#### ACTION ITEM:
Only the images are to be dropped; the records themselves must be repeated exactly.

(Records drawn from a dataset)
========
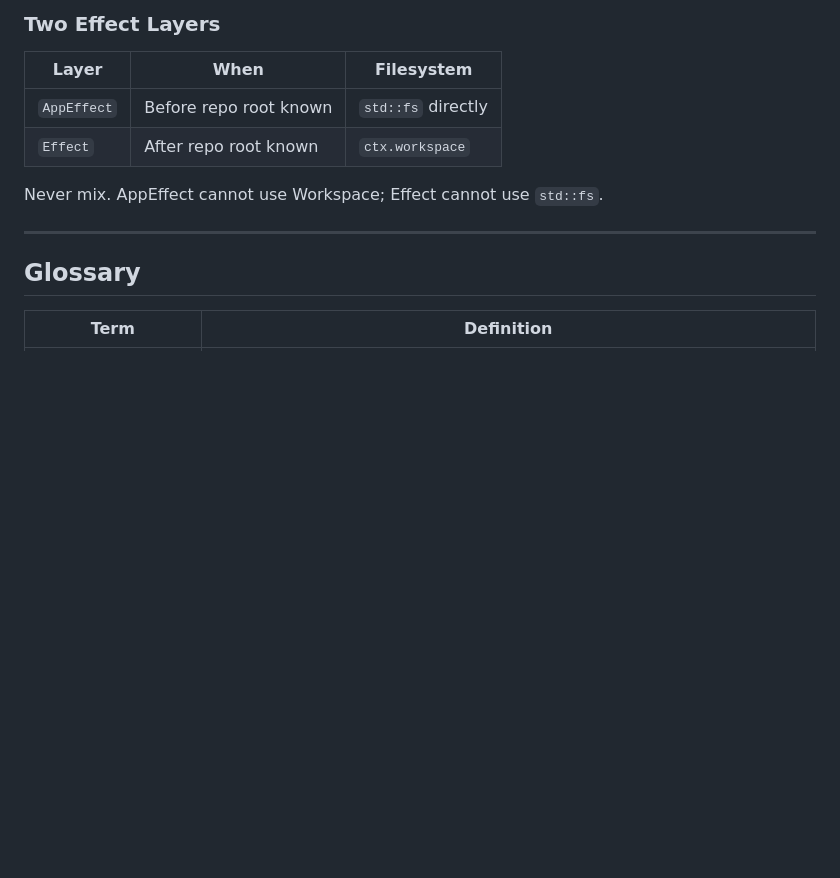
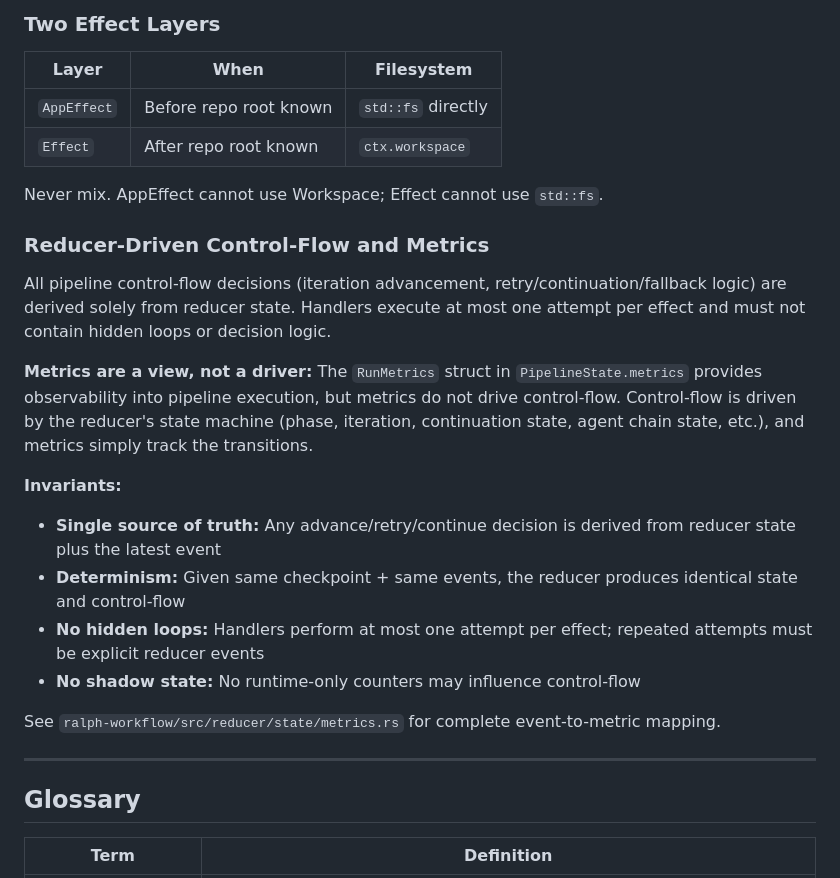
Before and after one commit to mistlight/Ralph-Workflow-Mirror, a Markdown page: CODE_STYLE.md, the part around the change. Drawn GitHub-style; blank space fills up the shorter version.

```diff
--- a/CODE_STYLE.md
+++ b/CODE_STYLE.md
@@ -46,6 +46,21 @@ State → Orchestrator → Effect → Handler → Event → Reducer → State
 | `Effect` | After repo root known | `ctx.workspace` |
 
 Never mix. AppEffect cannot use Workspace; Effect cannot use `std::fs`.
+
+### Reducer-Driven Control-Flow and Metrics
+
+All pipeline control-flow decisions (iteration advancement, retry/continuation/fallback logic) are derived solely from reducer state. Handlers execute at most one attempt per effect and must not contain hidden loops or decision logic.
+
+**Metrics are a view, not a driver:** The `RunMetrics` struct in `PipelineState.metrics` provides observability into pipeline execution, but metrics do not drive control-flow. Control-flow is driven by the reducer's state machine (phase, iteration, continuation state, agent chain state, etc.), and metrics simply track the transitions.
+
+**Invariants:**
+
+- **Single source of truth:** Any advance/retry/continue decision is derived from reducer state plus the latest event
+- **Determinism:** Given same checkpoint + same events, the reducer produces identical state and control-flow
+- **No hidden loops:** Handlers perform at most one attempt per effect; repeated attempts must be explicit reducer events
+- **No shadow state:** No runtime-only counters may influence control-flow
+
+See `ralph-workflow/src/reducer/state/metrics.rs` for complete event-to-metric mapping.
 
 ---
 
```
Also changed, not shown: AGENTS.md (+16 -0 lines).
========
#### RESPONSE:
Before and after one commit to mistlight/Ralph-Workflow-Mirror, a Markdown page: CODE_STYLE.md, the part around the change. Drawn GitHub-style; blank space fills up the shorter version.

```diff
--- a/CODE_STYLE.md
+++ b/CODE_STYLE.md
@@ -46,6 +46,21 @@ State → Orchestrator → Effect → Handler → Event → Reducer → State
 | `Effect` | After repo root known | `ctx.workspace` |
 
 Never mix. AppEffect cannot use Workspace; Effect cannot use `std::fs`.
+
+### Reducer-Driven Control-Flow and Metrics
+
+All pipeline control-flow decisions (iteration advancement, retry/continuation/fallback logic) are derived solely from reducer state. Handlers execute at most one attempt per effect and must not contain hidden loops or decision logic.
+
+**Metrics are a view, not a driver:** The `RunMetrics` struct in `PipelineState.metrics` provides observability into pipeline execution, but metrics do not drive control-flow. Control-flow is driven by the reducer's state machine (phase, iteration, continuation state, agent chain state, etc.), and metrics simply track the transitions.
+
+**Invariants:**
+
+- **Single source of truth:** Any advance/retry/continue decision is derived from reducer state plus the latest event
+- **Determinism:** Given same checkpoint + same events, the reducer produces identical state and control-flow
+- **No hidden loops:** Handlers perform at most one attempt per effect; repeated attempts must be explicit reducer events
+- **No shadow state:** No runtime-only counters may influence control-flow
+
+See `ralph-workflow/src/reducer/state/metrics.rs` for complete event-to-metric mapping.
 
 ---
 
```
Also changed, not shown: AGENTS.md (+16 -0 lines).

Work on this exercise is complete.